Collected data
'''
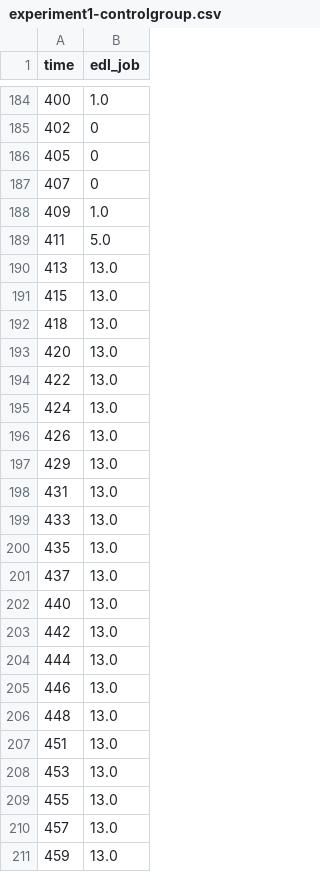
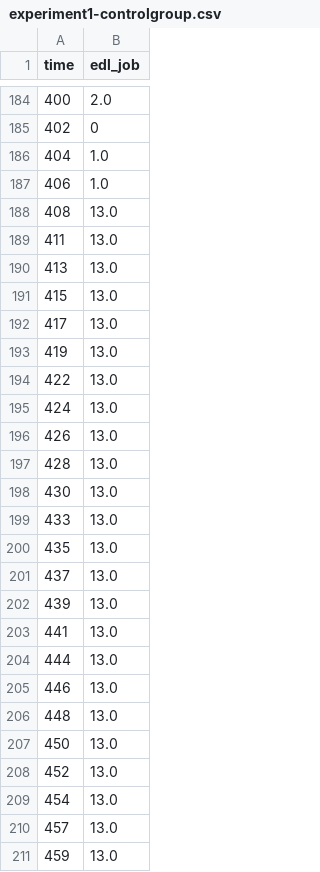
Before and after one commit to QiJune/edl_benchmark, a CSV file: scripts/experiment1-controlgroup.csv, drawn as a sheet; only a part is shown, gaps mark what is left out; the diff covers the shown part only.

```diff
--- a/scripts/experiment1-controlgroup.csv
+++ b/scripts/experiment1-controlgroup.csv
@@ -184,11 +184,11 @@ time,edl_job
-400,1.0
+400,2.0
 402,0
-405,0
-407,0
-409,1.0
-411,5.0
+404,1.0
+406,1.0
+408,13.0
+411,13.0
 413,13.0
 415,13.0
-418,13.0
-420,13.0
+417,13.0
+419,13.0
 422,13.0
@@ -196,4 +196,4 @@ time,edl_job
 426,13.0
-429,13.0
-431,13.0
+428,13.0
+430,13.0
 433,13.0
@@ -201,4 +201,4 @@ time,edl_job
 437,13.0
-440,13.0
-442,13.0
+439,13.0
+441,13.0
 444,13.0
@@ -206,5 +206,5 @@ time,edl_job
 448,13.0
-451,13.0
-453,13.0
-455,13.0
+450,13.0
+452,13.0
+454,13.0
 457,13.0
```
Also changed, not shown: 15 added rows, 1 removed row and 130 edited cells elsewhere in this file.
'''
'''
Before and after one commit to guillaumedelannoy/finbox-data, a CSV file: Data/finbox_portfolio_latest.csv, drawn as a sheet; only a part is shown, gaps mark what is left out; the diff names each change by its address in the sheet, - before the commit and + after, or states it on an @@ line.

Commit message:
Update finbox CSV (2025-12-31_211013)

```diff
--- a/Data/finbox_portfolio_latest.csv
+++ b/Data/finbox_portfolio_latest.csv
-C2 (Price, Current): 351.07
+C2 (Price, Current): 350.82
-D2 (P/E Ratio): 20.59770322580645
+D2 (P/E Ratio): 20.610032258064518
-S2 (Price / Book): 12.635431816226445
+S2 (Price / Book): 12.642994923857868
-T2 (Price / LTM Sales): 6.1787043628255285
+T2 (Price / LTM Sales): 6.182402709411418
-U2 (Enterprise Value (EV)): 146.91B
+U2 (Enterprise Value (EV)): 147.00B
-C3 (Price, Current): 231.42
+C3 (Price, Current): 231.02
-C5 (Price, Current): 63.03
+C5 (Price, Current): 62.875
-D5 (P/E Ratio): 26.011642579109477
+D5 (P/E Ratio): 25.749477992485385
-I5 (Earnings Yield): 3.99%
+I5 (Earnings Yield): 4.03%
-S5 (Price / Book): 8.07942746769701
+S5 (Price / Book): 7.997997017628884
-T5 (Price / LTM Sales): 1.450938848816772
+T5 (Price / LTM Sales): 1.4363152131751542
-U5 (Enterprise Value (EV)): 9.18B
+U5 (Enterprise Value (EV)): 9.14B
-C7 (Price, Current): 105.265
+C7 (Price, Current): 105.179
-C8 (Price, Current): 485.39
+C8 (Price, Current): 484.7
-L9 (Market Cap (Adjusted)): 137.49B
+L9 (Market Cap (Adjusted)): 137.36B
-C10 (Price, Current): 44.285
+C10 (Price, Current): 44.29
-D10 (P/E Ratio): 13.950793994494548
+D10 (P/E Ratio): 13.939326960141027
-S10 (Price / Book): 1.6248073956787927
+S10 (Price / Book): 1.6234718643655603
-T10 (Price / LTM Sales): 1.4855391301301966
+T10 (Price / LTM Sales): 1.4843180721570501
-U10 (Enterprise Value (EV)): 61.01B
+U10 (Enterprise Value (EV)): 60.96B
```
'''
'''
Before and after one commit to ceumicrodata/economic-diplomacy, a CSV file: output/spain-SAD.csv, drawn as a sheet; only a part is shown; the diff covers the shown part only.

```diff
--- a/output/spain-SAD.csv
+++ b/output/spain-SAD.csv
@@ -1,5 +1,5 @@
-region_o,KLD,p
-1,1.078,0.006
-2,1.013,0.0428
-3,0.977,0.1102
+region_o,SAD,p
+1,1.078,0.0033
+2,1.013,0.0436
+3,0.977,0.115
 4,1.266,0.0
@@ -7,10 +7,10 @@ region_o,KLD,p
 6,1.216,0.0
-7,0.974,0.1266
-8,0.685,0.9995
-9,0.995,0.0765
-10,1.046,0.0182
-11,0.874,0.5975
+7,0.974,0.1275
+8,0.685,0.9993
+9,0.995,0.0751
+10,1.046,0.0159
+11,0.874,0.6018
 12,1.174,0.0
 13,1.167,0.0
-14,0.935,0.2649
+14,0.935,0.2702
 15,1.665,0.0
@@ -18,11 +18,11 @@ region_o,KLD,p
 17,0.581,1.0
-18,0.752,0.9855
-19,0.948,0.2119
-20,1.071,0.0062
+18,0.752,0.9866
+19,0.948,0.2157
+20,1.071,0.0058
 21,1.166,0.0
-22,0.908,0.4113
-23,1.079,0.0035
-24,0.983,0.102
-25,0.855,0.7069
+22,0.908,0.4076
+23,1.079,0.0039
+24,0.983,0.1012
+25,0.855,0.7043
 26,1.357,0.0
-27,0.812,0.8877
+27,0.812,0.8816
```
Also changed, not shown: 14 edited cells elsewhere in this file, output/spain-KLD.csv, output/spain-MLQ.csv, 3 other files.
'''
» **REQUIRED WORK**: Copy each line of the data that includes the word "scripts".

» **TASK SOLUTION**:
Before and after one commit to QiJune/edl_benchmark, a CSV file: scripts/experiment1-controlgroup.csv, drawn as a sheet; only a part is shown, gaps mark what is left out; the diff covers the shown part only.
--- a/scripts/experiment1-controlgroup.csv
+++ b/scripts/experiment1-controlgroup.csv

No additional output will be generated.